BEGIN Source material

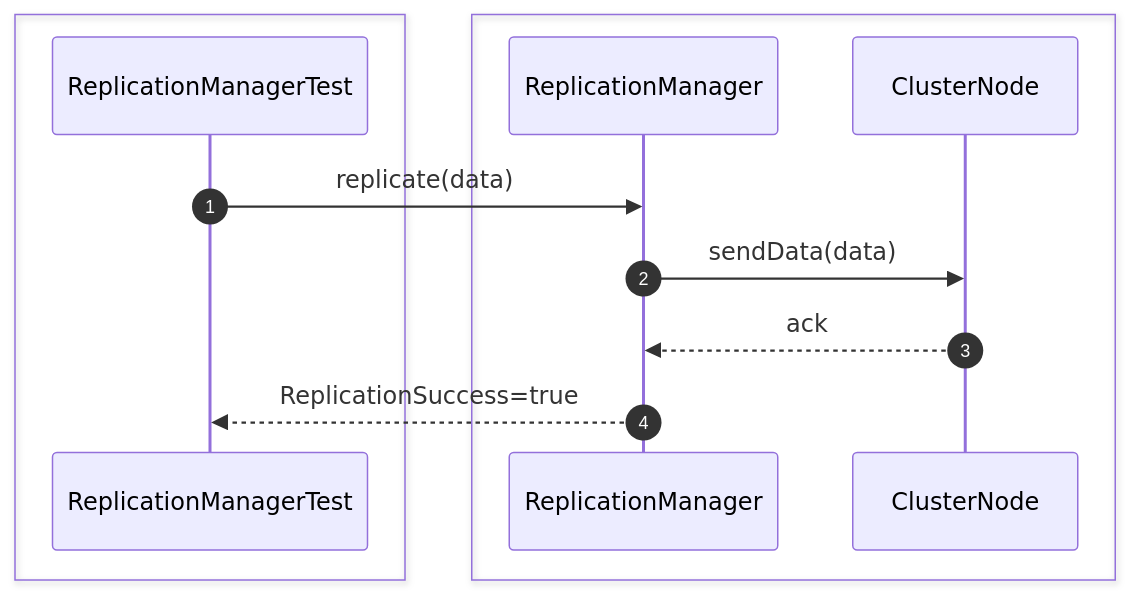
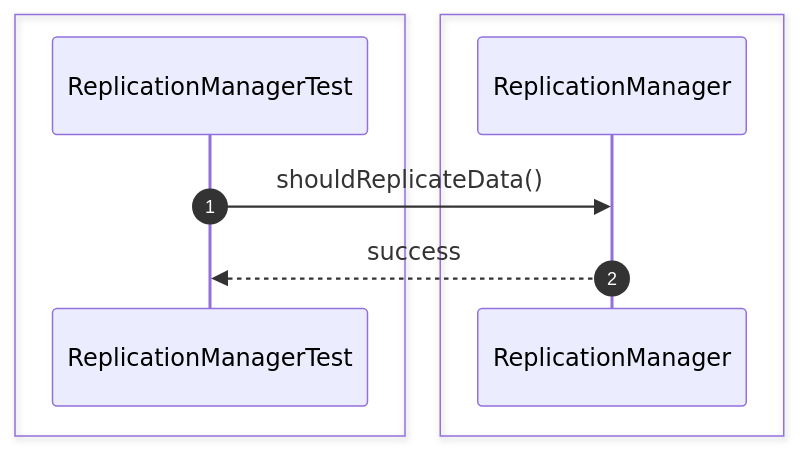
The first of 26 diagrams in src/sequence/replication.md (Huy1801214/dbms-architecture), drawn with Mermaid before and after one commit. The commit also changed other lines of this file and 68 other files, not shown here.

Commit message:
implement comprehensive unit test suite and architectural sequence documentation

````diff
--- a/src/sequence/replication.md
+++ b/src/sequence/replication.md
@@ -6,17 +6,13 @@
 ```mermaid
 sequenceDiagram
     autonumber
-
     box #e1f5fe Test Suite
     participant Test as ReplicationManagerTest
     end
-    box #ffebee Replication Components
-    participant Manager as ReplicationManager
-    participant Node as ClusterNode
+    box #e3f2fd ReplicationManager Component
+    participant RM as ReplicationManager
     end
 
-    Test->>Manager: replicate(data)
-    Manager->>Node: sendData(data)
-    Node-->>Manager: ack
-    Manager-->>Test: ReplicationSuccess=true
+    Test->>RM: shouldReplicateData()
+    RM-->>Test: success
 ```
````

END Source material

Write the records out exactly, dropping every image.

The first of 26 diagrams in src/sequence/replication.md (Huy1801214/dbms-architecture), drawn with Mermaid before and after one commit. The commit also changed other lines of this file and 68 other files, not shown here.

Commit message:
implement comprehensive unit test suite and architectural sequence documentation

````diff
--- a/src/sequence/replication.md
+++ b/src/sequence/replication.md
@@ -6,17 +6,13 @@
 ```mermaid
 sequenceDiagram
     autonumber
-
     box #e1f5fe Test Suite
     participant Test as ReplicationManagerTest
     end
-    box #ffebee Replication Components
-    participant Manager as ReplicationManager
-    participant Node as ClusterNode
+    box #e3f2fd ReplicationManager Component
+    participant RM as ReplicationManager
     end
 
-    Test->>Manager: replicate(data)
-    Manager->>Node: sendData(data)
-    Node-->>Manager: ack
-    Manager-->>Test: ReplicationSuccess=true
+    Test->>RM: shouldReplicateData()
+    RM-->>Test: success
 ```
````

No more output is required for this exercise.